Sunday, January 29, 2012

Google & its Discontents

Google has announced a new privacy policy. They are working hard to get you to read it. If you have not read it, you should. And you should think about what it means. If you have a gmail account, if you have an Android phone, or keep a Google calendar, if you have an account with any of the other Google services, it means that the information from one account will be available across ALL of the other accounts. This article from the British Daily Mail does an excellent job of giving examples that help the reader see just how chilling the possibilities are. Google users have long been used to seeing ads for hotels pop up if they have been searching for information about another city. We have stopped worrying about it (though perhaps we should not!). But with the integration of all our accounts' information, those ads could now access information from our meetings calendar, our phone list, our profile, our GooglePlus "circles" and the data attached to those people in our lives.

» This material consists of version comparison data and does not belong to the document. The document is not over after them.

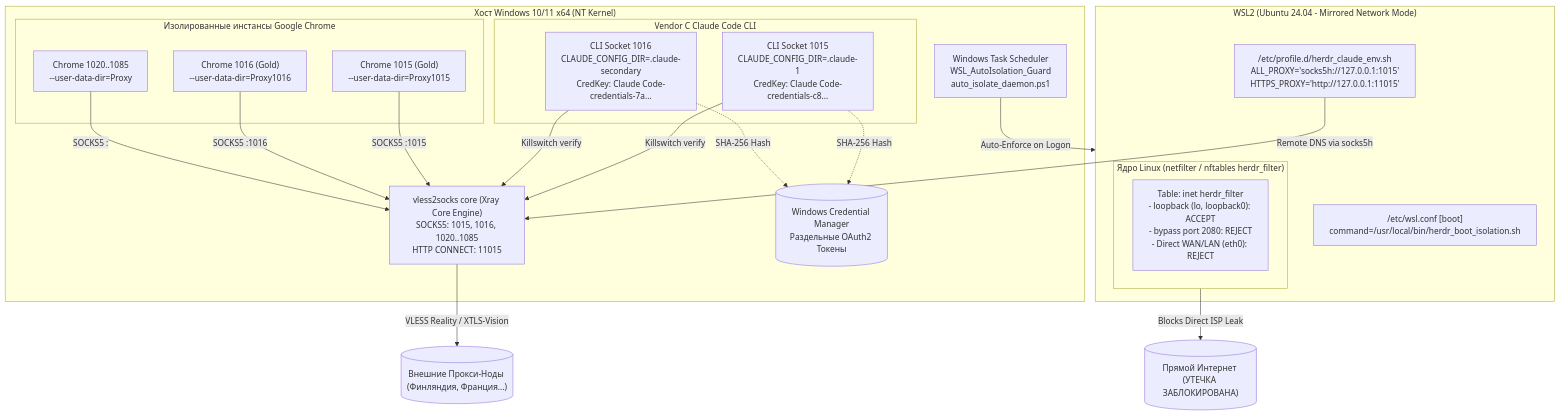
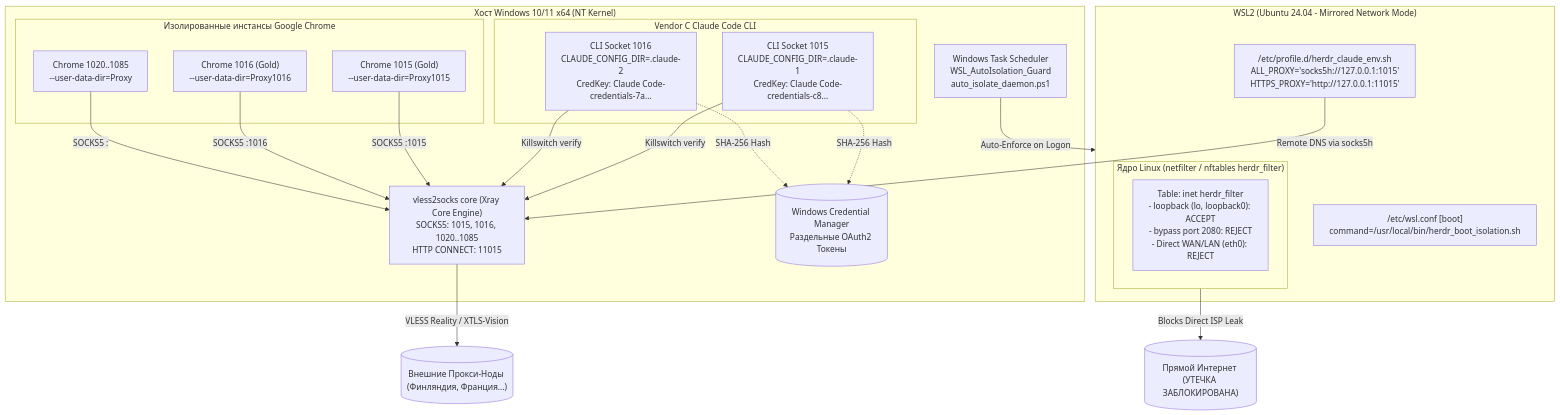
Before and after one commit to captainmaclay/vless2socks: the diagram in initial_start.md, drawn with Mermaid. The commit also changed other lines of this file and 17 other files, not shown here.

````diff
--- a/initial_start.md
+++ b/initial_start.md
@@ -73,42 +73,42 @@
 ```mermaid
 flowchart TD
     subgraph Host["Хост Windows 10/11 x64 (NT Kernel)"]
         vless["vless2socks core (Xray Core Engine)<br/>SOCKS5: 1015, 1016, 1020..1085<br/>HTTP CONNECT: 11015"]
         
         subgraph CLI_Profiles["Vendor C Claude Code CLI"]
             p1015["CLI Socket 1015<br/>CLAUDE_CONFIG_DIR=.claude-1<br/>CredKey: Claude Code-credentials-c8..."]
-            p1016["CLI Socket 1016<br/>CLAUDE_CONFIG_DIR=.claude-secondary<br/>CredKey: Claude Code-credentials-7a..."]
+            p1016["CLI Socket 1016<br/>CLAUDE_CONFIG_DIR=.claude-2<br/>CredKey: Claude Code-credentials-7a..."]
         end
 
         subgraph Chrome_Profiles["Изолированные инстансы Google Chrome"]
             ch1015["Chrome 1015 (Gold)<br/>--user-data-dir=Proxy1015"]
             ch1016["Chrome 1016 (Gold)<br/>--user-data-dir=Proxy1016"]
             chOther["Chrome 1020..1085<br/>--user-data-dir=Proxy<PORT>"]
         end
 
         guard["Windows Task Scheduler<br/>WSL_AutoIsolation_Guard<br/>auto_isolate_daemon.ps1"]
         credMgr[("Windows Credential Manager<br/>Раздельные OAuth2 Токены")]
     end
 
     subgraph WSL_Linux["WSL2 (Ubuntu 24.04 - Mirrored Network Mode)"]
         subgraph KernelNetfilter["Ядро Linux (netfilter / nftables herdr_filter)"]
             filterTable["Table: inet herdr_filter<br/>- loopback (lo, loopback0): ACCEPT<br/>- bypass port 2080: REJECT<br/>- Direct WAN/LAN (eth0): REJECT"]
         end
         wslProfile["/etc/profile.d/herdr_claude_env.sh<br/>ALL_PROXY='socks5h://127.0.0.1:1015'<br/>HTTPS_PROXY='http://127.0.0.1:11015'"]
         bootContainment["/etc/wsl.conf [boot]<br/>command=/usr/local/bin/herdr_boot_isolation.sh"]
     end
 
     p1015 -->|"Killswitch verify"| vless
     p1016 -->|"Killswitch verify"| vless
     p1015 -.->|"SHA-256 Hash"| credMgr
     p1016 -.->|"SHA-256 Hash"| credMgr
 
     ch1015 -->|"SOCKS5 :1015"| vless
     ch1016 -->|"SOCKS5 :1016"| vless
     chOther -->|"SOCKS5 :<PORT>"| vless
 
     guard -->|"Auto-Enforce on Logon"| WSL_Linux
     wslProfile -->|"Remote DNS via socks5h"| vless
     KernelNetfilter -->|"Blocks Direct ISP Leak"| InternetDirect[("Прямой Интернет (УТЕЧКА ЗАБЛОКИРОВАНА)")]
     vless -->|"VLESS Reality / XTLS-Vision"| RemoteEgress[("Внешние Прокси-Ноды (Финляндия, Франция...)")]
 ```
````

Gizmodo has no doubts at all about this. Their blog post is titled "Google's Broken Promise: the End of Don't be Evil." They do a very nice job of contrasting previous privacy policies with the new one, to help make the profound shift more obvious.

What this means for you is that data from the things you search for, the emails you send, the places you look up on Google Maps, the videos you watch in YouTube, the discussions you have on Google+ will all be collected in one place. It seems like it will particularly affect Android users, whose real-time location (if they are Latitude users), Google Wallet data and much more will be up for grabs. And if you have signed up for Google+, odds are the company even knows your real name, as it still places hurdles in front of using a pseudonym (although it no longer explicitly requires users to go by their real names).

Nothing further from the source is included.